Every entry below is to be copied word for word, with its pictures removed.

■ DATASET EXCERPTS:
---*---

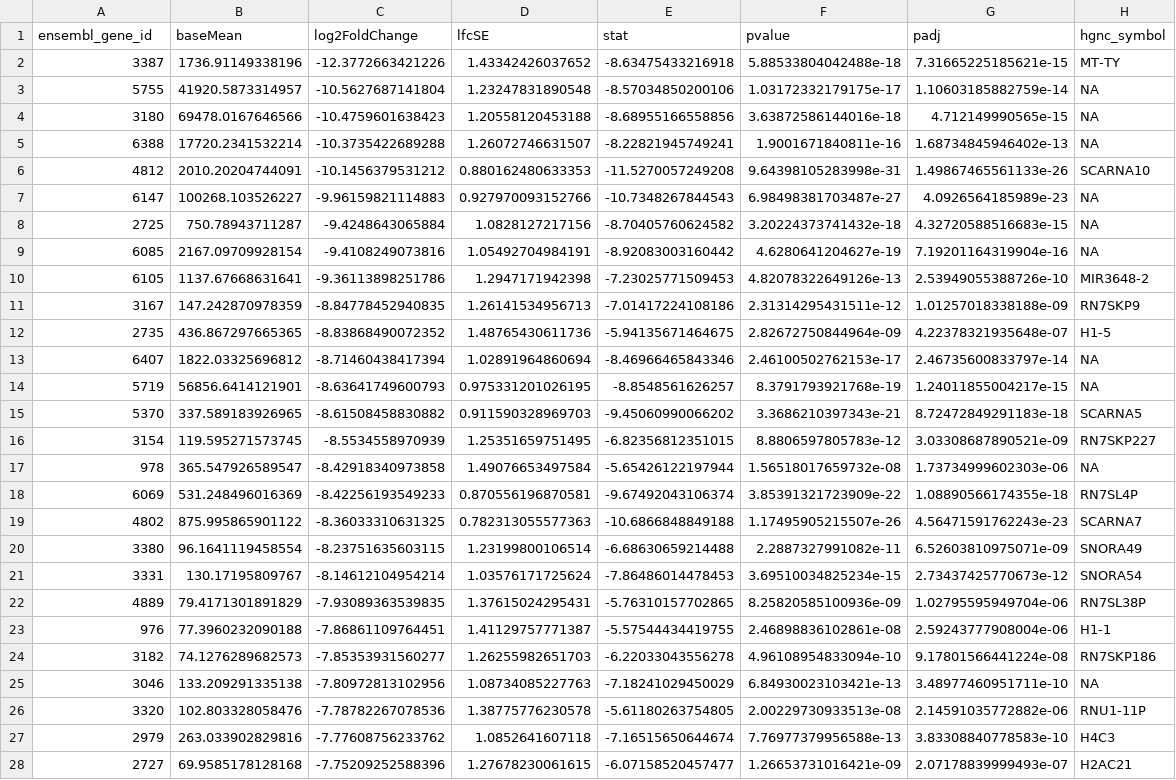
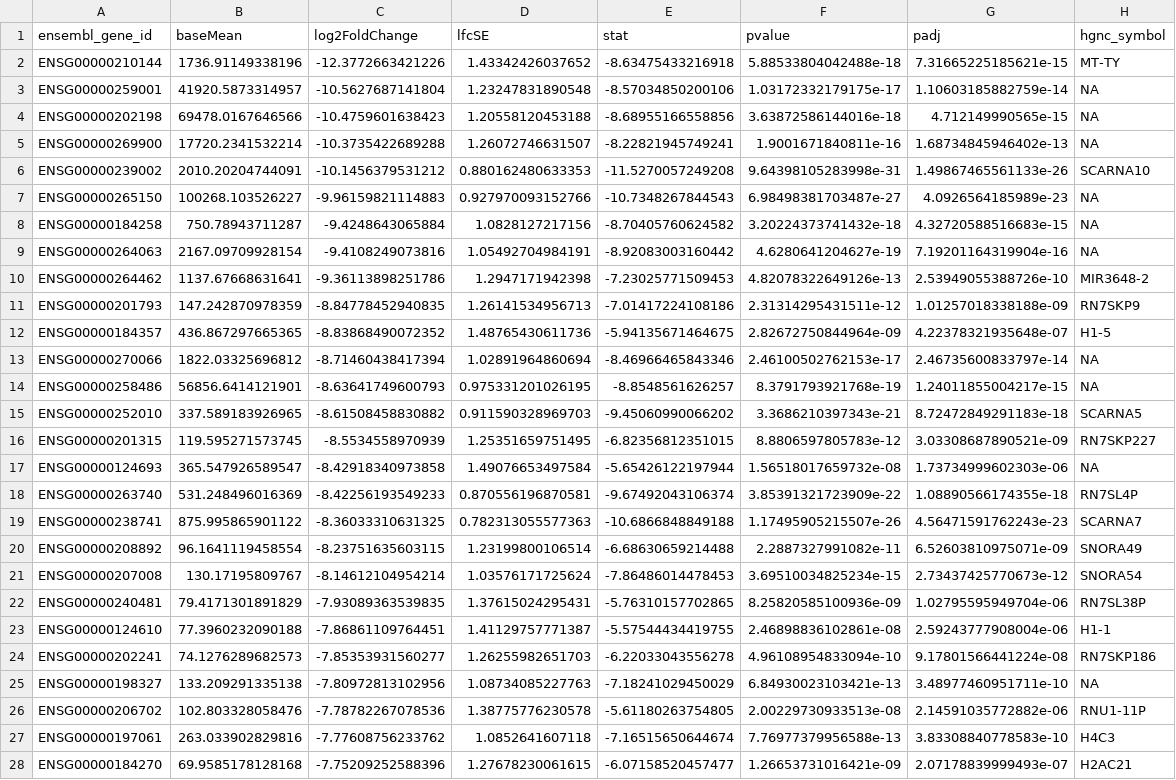
Before and after one commit to anelorda/degs_mrna, a CSV file: top100_downregulated_group4.csv, drawn as a sheet; only a part is shown; the diff covers the shown part only; the diff names each change by its address in the sheet, - before the commit and + after, or states it on an @@ line.

```diff
--- a/top100_downregulated_group4.csv
+++ b/top100_downregulated_group4.csv
-A2 (ensembl_gene_id): 3387
+A2 (ensembl_gene_id): ENSG00000210144
-A3 (ensembl_gene_id): 5755
+A3 (ensembl_gene_id): ENSG00000259001
-A4 (ensembl_gene_id): 3180
+A4 (ensembl_gene_id): ENSG00000202198
-A5 (ensembl_gene_id): 6388
+A5 (ensembl_gene_id): ENSG00000269900
-A6 (ensembl_gene_id): 4812
+A6 (ensembl_gene_id): ENSG00000239002
-A7 (ensembl_gene_id): 6147
+A7 (ensembl_gene_id): ENSG00000265150
-A8 (ensembl_gene_id): 2725
+A8 (ensembl_gene_id): ENSG00000184258
-A9 (ensembl_gene_id): 6085
+A9 (ensembl_gene_id): ENSG00000264063
-A10 (ensembl_gene_id): 6105
+A10 (ensembl_gene_id): ENSG00000264462
-A11 (ensembl_gene_id): 3167
+A11 (ensembl_gene_id): ENSG00000201793
-A12 (ensembl_gene_id): 2735
+A12 (ensembl_gene_id): ENSG00000184357
-A13 (ensembl_gene_id): 6407
+A13 (ensembl_gene_id): ENSG00000270066
-A14 (ensembl_gene_id): 5719
+A14 (ensembl_gene_id): ENSG00000258486
-A15 (ensembl_gene_id): 5370
+A15 (ensembl_gene_id): ENSG00000252010
-A16 (ensembl_gene_id): 3154
+A16 (ensembl_gene_id): ENSG00000201315
-A17 (ensembl_gene_id): 978
+A17 (ensembl_gene_id): ENSG00000124693
-A18 (ensembl_gene_id): 6069
+A18 (ensembl_gene_id): ENSG00000263740
-A19 (ensembl_gene_id): 4802
+A19 (ensembl_gene_id): ENSG00000238741
-A20 (ensembl_gene_id): 3380
+A20 (ensembl_gene_id): ENSG00000208892
-A21 (ensembl_gene_id): 3331
+A21 (ensembl_gene_id): ENSG00000207008
-A22 (ensembl_gene_id): 4889
+A22 (ensembl_gene_id): ENSG00000240481
-A23 (ensembl_gene_id): 976
+A23 (ensembl_gene_id): ENSG00000124610
-A24 (ensembl_gene_id): 3182
+A24 (ensembl_gene_id): ENSG00000202241
-A25 (ensembl_gene_id): 3046
+A25 (ensembl_gene_id): ENSG00000198327
-A26 (ensembl_gene_id): 3320
+A26 (ensembl_gene_id): ENSG00000206702
-A27 (ensembl_gene_id): 2979
+A27 (ensembl_gene_id): ENSG00000197061
-A28 (ensembl_gene_id): 2727
+A28 (ensembl_gene_id): ENSG00000184270
```
Also changed, not shown: 73 edited cells elsewhere in this file, top100_downregulated_group2.csv, top100_downregulated_group3.csv, 24 other files.
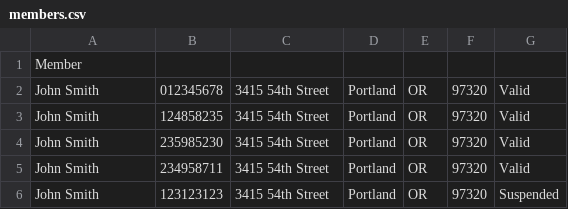
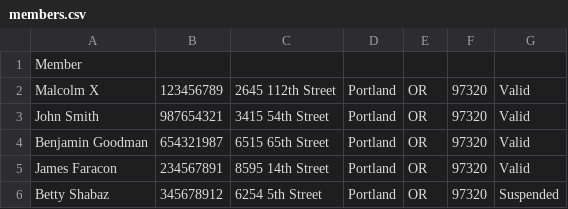
Before and after one commit to devon-wilson/ChocAn-1, a CSV file: data/members.csv, drawn as a sheet.

Commit message:
Cleaned test data, removed dataClasses main and unitTests

```diff
--- a/data/members.csv
+++ b/data/members.csv
@@ -1,6 +1,6 @@
 Member
-John Smith,012345678,3415 54th Street,Portland,OR,97320,Valid
-John Smith,124858235,3415 54th Street,Portland,OR,97320,Valid
-John Smith,235985230,3415 54th Street,Portland,OR,97320,Valid
-John Smith,234958711,3415 54th Street,Portland,OR,97320,Valid
-John Smith,123123123,3415 54th Street,Portland,OR,97320,Suspended
+Malcolm X,123456789,2645 112th Street,Portland,OR,97320,Valid
+John Smith,987654321,3415 54th Street,Portland,OR,97320,Valid
+Benjamin Goodman,654321987,6515 65th Street,Portland,OR,97320,Valid
+James Faracon,234567891,8595 14th Street,Portland,OR,97320,Valid
+Betty Shabaz,345678912,6254 5th Street,Portland,OR,97320,Suspended
```
Also changed, not shown: 11 other files.
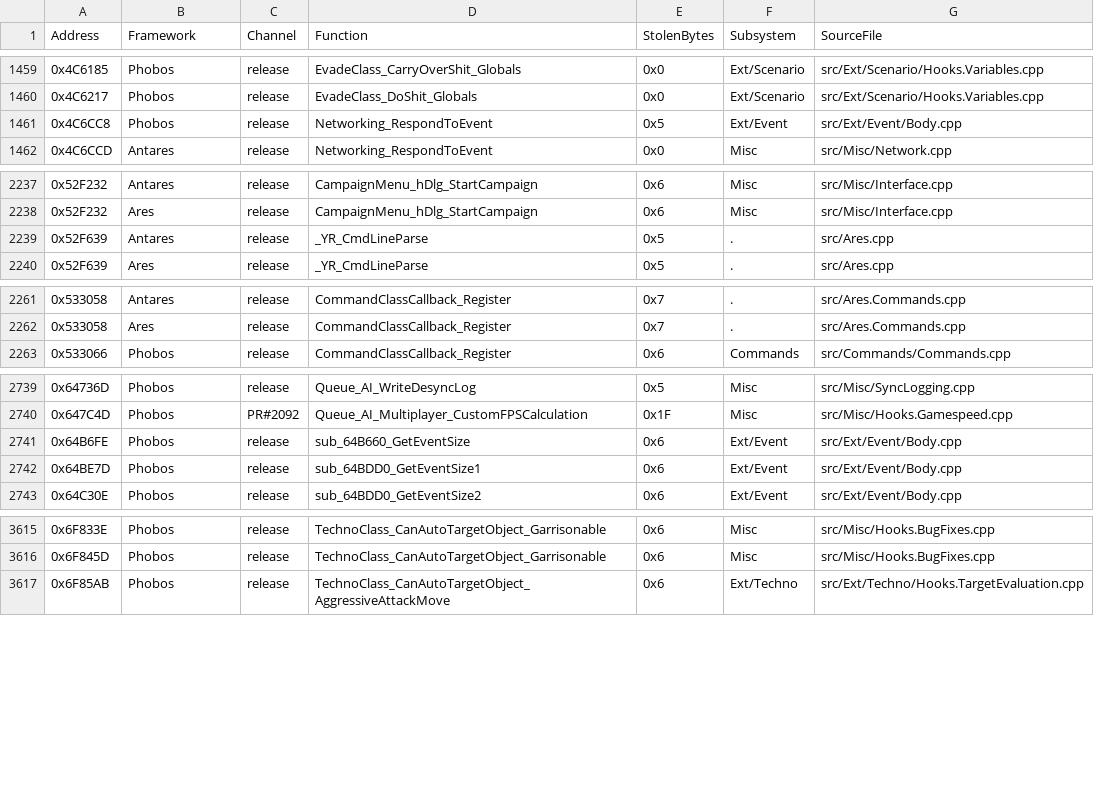
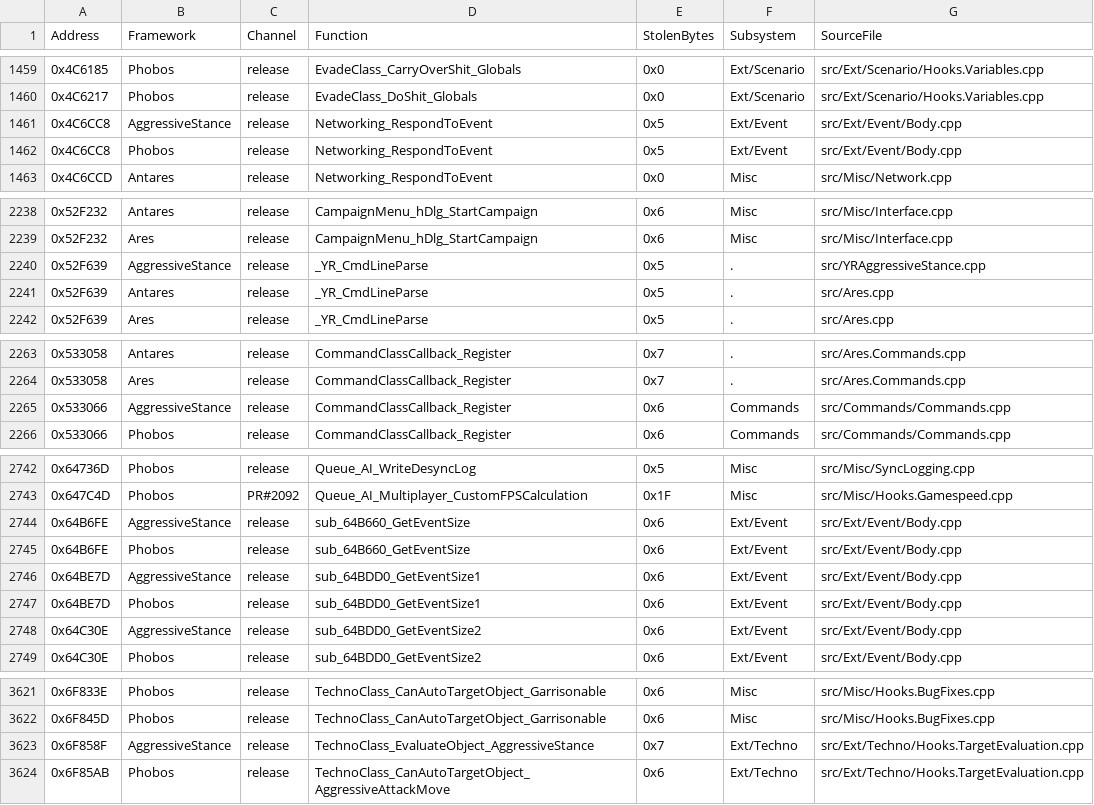
Before and after one commit to SethGekco/YR-Hook-Encyclopedia, a CSV file: registry/hooks.csv, drawn as a sheet; only a part is shown, gaps mark what is left out; the diff covers the shown part only.

```diff
--- a/registry/hooks.csv
+++ b/registry/hooks.csv
@@ -1460,2 +1460,3 @@ Address,Framework,Channel,Function,StolenBytes,Subsystem,SourceFile
 0x4C6217,Phobos,release,EvadeClass_DoShit_Globals,0x0,Ext/Scenario,src/Ext/Scenario/Hooks.Variables.cpp
+0x4C6CC8,AggressiveStance,release,Networking_RespondToEvent,0x5,Ext/Event,src/Ext/Event/Body.cpp
 0x4C6CC8,Phobos,release,Networking_RespondToEvent,0x5,Ext/Event,src/Ext/Event/Body.cpp
@@ -2238,2 +2239,3 @@ Address,Framework,Channel,Function,StolenBytes,Subsystem,SourceFile
 0x52F232,Ares,release,CampaignMenu_hDlg_StartCampaign,0x6,Misc,src/Misc/Interface.cpp
+0x52F639,AggressiveStance,release,_YR_CmdLineParse,0x5,.,src/YRAggressiveStance.cpp
 0x52F639,Antares,release,_YR_CmdLineParse,0x5,.,src/Ares.cpp
@@ -2262,2 +2264,3 @@ Address,Framework,Channel,Function,StolenBytes,Subsystem,SourceFile
 0x533058,Ares,release,CommandClassCallback_Register,0x7,.,src/Ares.Commands.cpp
+0x533066,AggressiveStance,release,CommandClassCallback_Register,0x6,Commands,src/Commands/Commands.cpp
 0x533066,Phobos,release,CommandClassCallback_Register,0x6,Commands,src/Commands/Commands.cpp
@@ -2740,4 +2743,7 @@ Address,Framework,Channel,Function,StolenBytes,Subsystem,SourceFile
 0x647C4D,Phobos,PR#2092,Queue_AI_Multiplayer_CustomFPSCalculation,0x1F,Misc,src/Misc/Hooks.Gamespeed.cpp
+0x64B6FE,AggressiveStance,release,sub_64B660_GetEventSize,0x6,Ext/Event,src/Ext/Event/Body.cpp
 0x64B6FE,Phobos,release,sub_64B660_GetEventSize,0x6,Ext/Event,src/Ext/Event/Body.cpp
+0x64BE7D,AggressiveStance,release,sub_64BDD0_GetEventSize1,0x6,Ext/Event,src/Ext/Event/Body.cpp
 0x64BE7D,Phobos,release,sub_64BDD0_GetEventSize1,0x6,Ext/Event,src/Ext/Event/Body.cpp
+0x64C30E,AggressiveStance,release,sub_64BDD0_GetEventSize2,0x6,Ext/Event,src/Ext/Event/Body.cpp
 0x64C30E,Phobos,release,sub_64BDD0_GetEventSize2,0x6,Ext/Event,src/Ext/Event/Body.cpp
@@ -3616,2 +3622,3 @@ Address,Framework,Channel,Function,StolenBytes,Subsystem,SourceFile
 0x6F845D,Phobos,release,TechnoClass_CanAutoTargetObject_Garrisonable,0x6,Misc,src/Misc/Hooks.BugFixes.cpp
+0x6F858F,AggressiveStance,release,TechnoClass_EvaluateObject_AggressiveStance,0x7,Ext/Techno,src/Ext/Techno/Hooks.TargetEvaluation.cpp
 0x6F85AB,Phobos,release,TechnoClass_CanAutoTargetObject_AggressiveAttackMove,0x6,Ext/Techno,src/Ext/Techno/Hooks.TargetEvaluation.cpp
```
Also changed, not shown: 1 added row elsewhere in this file, 9 other files.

---*---

■ TASK RESULT:
Before and after one commit to anelorda/degs_mrna, a CSV file: top100_downregulated_group4.csv, drawn as a sheet; only a part is shown; the diff covers the shown part only; the diff names each change by its address in the sheet, - before the commit and + after, or states it on an @@ line.

```diff
--- a/top100_downregulated_group4.csv
+++ b/top100_downregulated_group4.csv
-A2 (ensembl_gene_id): 3387
+A2 (ensembl_gene_id): ENSG00000210144
-A3 (ensembl_gene_id): 5755
+A3 (ensembl_gene_id): ENSG00000259001
-A4 (ensembl_gene_id): 3180
+A4 (ensembl_gene_id): ENSG00000202198
-A5 (ensembl_gene_id): 6388
+A5 (ensembl_gene_id): ENSG00000269900
-A6 (ensembl_gene_id): 4812
+A6 (ensembl_gene_id): ENSG00000239002
-A7 (ensembl_gene_id): 6147
+A7 (ensembl_gene_id): ENSG00000265150
-A8 (ensembl_gene_id): 2725
+A8 (ensembl_gene_id): ENSG00000184258
-A9 (ensembl_gene_id): 6085
+A9 (ensembl_gene_id): ENSG00000264063
-A10 (ensembl_gene_id): 6105
+A10 (ensembl_gene_id): ENSG00000264462
-A11 (ensembl_gene_id): 3167
+A11 (ensembl_gene_id): ENSG00000201793
-A12 (ensembl_gene_id): 2735
+A12 (ensembl_gene_id): ENSG00000184357
-A13 (ensembl_gene_id): 6407
+A13 (ensembl_gene_id): ENSG00000270066
-A14 (ensembl_gene_id): 5719
+A14 (ensembl_gene_id): ENSG00000258486
-A15 (ensembl_gene_id): 5370
+A15 (ensembl_gene_id): ENSG00000252010
-A16 (ensembl_gene_id): 3154
+A16 (ensembl_gene_id): ENSG00000201315
-A17 (ensembl_gene_id): 978
+A17 (ensembl_gene_id): ENSG00000124693
-A18 (ensembl_gene_id): 6069
+A18 (ensembl_gene_id): ENSG00000263740
-A19 (ensembl_gene_id): 4802
+A19 (ensembl_gene_id): ENSG00000238741
-A20 (ensembl_gene_id): 3380
+A20 (ensembl_gene_id): ENSG00000208892
-A21 (ensembl_gene_id): 3331
+A21 (ensembl_gene_id): ENSG00000207008
-A22 (ensembl_gene_id): 4889
+A22 (ensembl_gene_id): ENSG00000240481
-A23 (ensembl_gene_id): 976
+A23 (ensembl_gene_id): ENSG00000124610
-A24 (ensembl_gene_id): 3182
+A24 (ensembl_gene_id): ENSG00000202241
-A25 (ensembl_gene_id): 3046
+A25 (ensembl_gene_id): ENSG00000198327
-A26 (ensembl_gene_id): 3320
+A26 (ensembl_gene_id): ENSG00000206702
-A27 (ensembl_gene_id): 2979
+A27 (ensembl_gene_id): ENSG00000197061
-A28 (ensembl_gene_id): 2727
+A28 (ensembl_gene_id): ENSG00000184270
```
Also changed, not shown: 73 edited cells elsewhere in this file, top100_downregulated_group2.csv, top100_downregulated_group3.csv, 24 other files.
Before and after one commit to devon-wilson/ChocAn-1, a CSV file: data/members.csv, drawn as a sheet.

Commit message:
Cleaned test data, removed dataClasses main and unitTests

```diff
--- a/data/members.csv
+++ b/data/members.csv
@@ -1,6 +1,6 @@
 Member
-John Smith,012345678,3415 54th Street,Portland,OR,97320,Valid
-John Smith,124858235,3415 54th Street,Portland,OR,97320,Valid
-John Smith,235985230,3415 54th Street,Portland,OR,97320,Valid
-John Smith,234958711,3415 54th Street,Portland,OR,97320,Valid
-John Smith,123123123,3415 54th Street,Portland,OR,97320,Suspended
+Malcolm X,123456789,2645 112th Street,Portland,OR,97320,Valid
+John Smith,987654321,3415 54th Street,Portland,OR,97320,Valid
+Benjamin Goodman,654321987,6515 65th Street,Portland,OR,97320,Valid
+James Faracon,234567891,8595 14th Street,Portland,OR,97320,Valid
+Betty Shabaz,345678912,6254 5th Street,Portland,OR,97320,Suspended
```
Also changed, not shown: 11 other files.
Before and after one commit to SethGekco/YR-Hook-Encyclopedia, a CSV file: registry/hooks.csv, drawn as a sheet; only a part is shown, gaps mark what is left out; the diff covers the shown part only.

```diff
--- a/registry/hooks.csv
+++ b/registry/hooks.csv
@@ -1460,2 +1460,3 @@ Address,Framework,Channel,Function,StolenBytes,Subsystem,SourceFile
 0x4C6217,Phobos,release,EvadeClass_DoShit_Globals,0x0,Ext/Scenario,src/Ext/Scenario/Hooks.Variables.cpp
+0x4C6CC8,AggressiveStance,release,Networking_RespondToEvent,0x5,Ext/Event,src/Ext/Event/Body.cpp
 0x4C6CC8,Phobos,release,Networking_RespondToEvent,0x5,Ext/Event,src/Ext/Event/Body.cpp
@@ -2238,2 +2239,3 @@ Address,Framework,Channel,Function,StolenBytes,Subsystem,SourceFile
 0x52F232,Ares,release,CampaignMenu_hDlg_StartCampaign,0x6,Misc,src/Misc/Interface.cpp
+0x52F639,AggressiveStance,release,_YR_CmdLineParse,0x5,.,src/YRAggressiveStance.cpp
 0x52F639,Antares,release,_YR_CmdLineParse,0x5,.,src/Ares.cpp
@@ -2262,2 +2264,3 @@ Address,Framework,Channel,Function,StolenBytes,Subsystem,SourceFile
 0x533058,Ares,release,CommandClassCallback_Register,0x7,.,src/Ares.Commands.cpp
+0x533066,AggressiveStance,release,CommandClassCallback_Register,0x6,Commands,src/Commands/Commands.cpp
 0x533066,Phobos,release,CommandClassCallback_Register,0x6,Commands,src/Commands/Commands.cpp
@@ -2740,4 +2743,7 @@ Address,Framework,Channel,Function,StolenBytes,Subsystem,SourceFile
 0x647C4D,Phobos,PR#2092,Queue_AI_Multiplayer_CustomFPSCalculation,0x1F,Misc,src/Misc/Hooks.Gamespeed.cpp
+0x64B6FE,AggressiveStance,release,sub_64B660_GetEventSize,0x6,Ext/Event,src/Ext/Event/Body.cpp
 0x64B6FE,Phobos,release,sub_64B660_GetEventSize,0x6,Ext/Event,src/Ext/Event/Body.cpp
+0x64BE7D,AggressiveStance,release,sub_64BDD0_GetEventSize1,0x6,Ext/Event,src/Ext/Event/Body.cpp
 0x64BE7D,Phobos,release,sub_64BDD0_GetEventSize1,0x6,Ext/Event,src/Ext/Event/Body.cpp
+0x64C30E,AggressiveStance,release,sub_64BDD0_GetEventSize2,0x6,Ext/Event,src/Ext/Event/Body.cpp
 0x64C30E,Phobos,release,sub_64BDD0_GetEventSize2,0x6,Ext/Event,src/Ext/Event/Body.cpp
@@ -3616,2 +3622,3 @@ Address,Framework,Channel,Function,StolenBytes,Subsystem,SourceFile
 0x6F845D,Phobos,release,TechnoClass_CanAutoTargetObject_Garrisonable,0x6,Misc,src/Misc/Hooks.BugFixes.cpp
+0x6F858F,AggressiveStance,release,TechnoClass_EvaluateObject_AggressiveStance,0x7,Ext/Techno,src/Ext/Techno/Hooks.TargetEvaluation.cpp
 0x6F85AB,Phobos,release,TechnoClass_CanAutoTargetObject_AggressiveAttackMove,0x6,Ext/Techno,src/Ext/Techno/Hooks.TargetEvaluation.cpp
```
Also changed, not shown: 1 added row elsewhere in this file, 9 other files.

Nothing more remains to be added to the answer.